Owning your own business isn't all fun and games. It's a whole lot of work, but oh so rewarding.
Our typical day starts at 6am, ending usually somewhere between 3pm and 7pm, depending on the day. Filled with mostly what you'd expect and a handful of things you wouldn't: staffing/scheduling, food orders, menu design, bills, event planning, marketing, growth projections, R&D, finding new local artists, taking inventory, ordering staff uniforms, meeting with staff... I could go on and on and on. The fact of the matter is, the to-do list never ends, and we wouldn't have it any other way.

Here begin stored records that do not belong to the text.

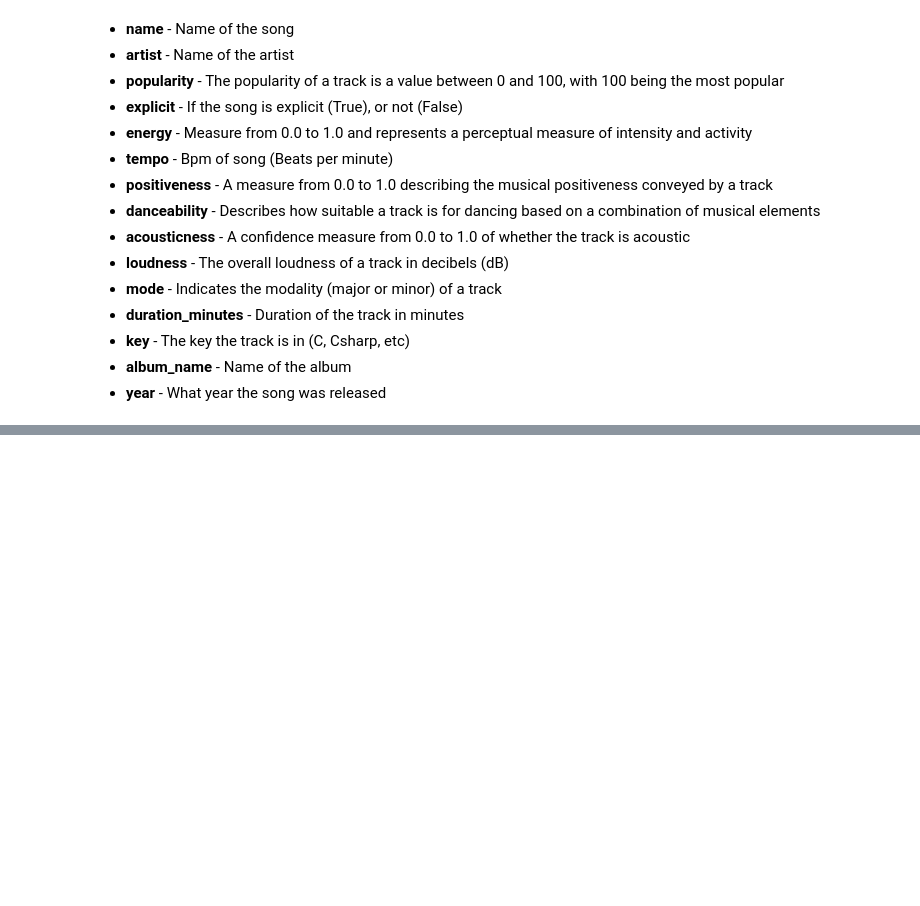
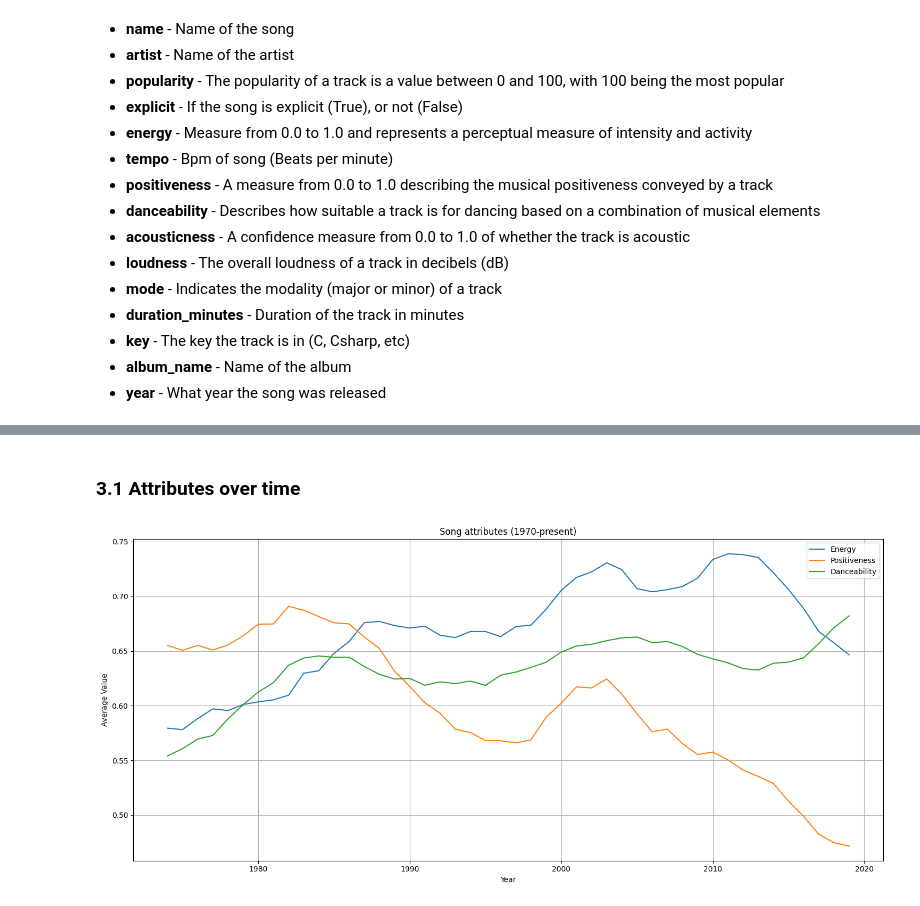
Before and after one commit to joelbit33/hit-songs-analysis, a Jupyter notebook: analysis/analysis.ipynb, the cells around one changed output, grey strips where cells are left out. Saved outputs shown, nothing was run; the diff lists cells and outputs as text; code cells hidden in the pictures; blank space fills up the shorter version.

```diff
--- a/analysis/analysis.ipynb
+++ b/analysis/analysis.ipynb
@@ -88,0 +107,39 @@ df.head(5)
+# %% [markdown]
+### 3.1 Attributes over time
+# %%
+columns_for_attr_linechart = ['energy', 'positiveness', 'danceability']
+
+# group data by year and calculate mean for each column
+grouped_data_attr = df.groupby('year')[columns_for_attr_linechart].mean()
+
+window_size = 5  # 5 year rolling average (LOOK INTO THIS)
+
+# get moving averages
+grouped_data_attr['energy_moving'] = grouped_data_attr['energy'].rolling(window=window_size).mean()
+grouped_data_attr['positiveness_moving'] = grouped_data_attr['positiveness'].rolling(window=window_size).mean()
+grouped_data_attr['danceability_moving'] = grouped_data_attr['danceability'].rolling(window=window_size).mean()
+
+
+plt.figure(figsize=(15, 7))
+
+# plot moving averages of attributes
+sns.lineplot(data=grouped_data_attr, x=grouped_data_attr.index, y='energy_moving', label='Energy')
+sns.lineplot(data=grouped_data_attr, x=grouped_data_attr.index, y='positiveness_moving', label='Positiveness')
+sns.lineplot(data=grouped_data_attr, x=grouped_data_attr.index, y='danceability_moving', label='Danceability')
+
+# set title and labels
+plt.title('Song attributes (1970-present)')
+plt.ylabel('Average Value')
+plt.xlabel('Year')
+
+# display legend and grid lines
+plt.legend()
+plt.grid(True)
+
+# adjust the layout of the plot to make sure everything fits
+plt.tight_layout()
+
+# show plot
+plt.show()
+# %% [output]
+[figure, added]
```
Also changed, not shown: parts of 6 cells of this notebook.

After our typical work day, you can find us in the gym, on the road bike or out on the trail for about 3 hours, after which we quickly make dinner, take the dogs to the park, and attempt to be in bed by 9 to do it all over again tomorrow. It's a challenge to fit it all in. Some weeks we're on point, while others, we are slammed with events at KickStand, and we're off the bike or out of the gym for 4 days in a row. Talk about disconcerting knowing your competitors are on their bike every day, doing intervals to exhaustion or logging those base miles...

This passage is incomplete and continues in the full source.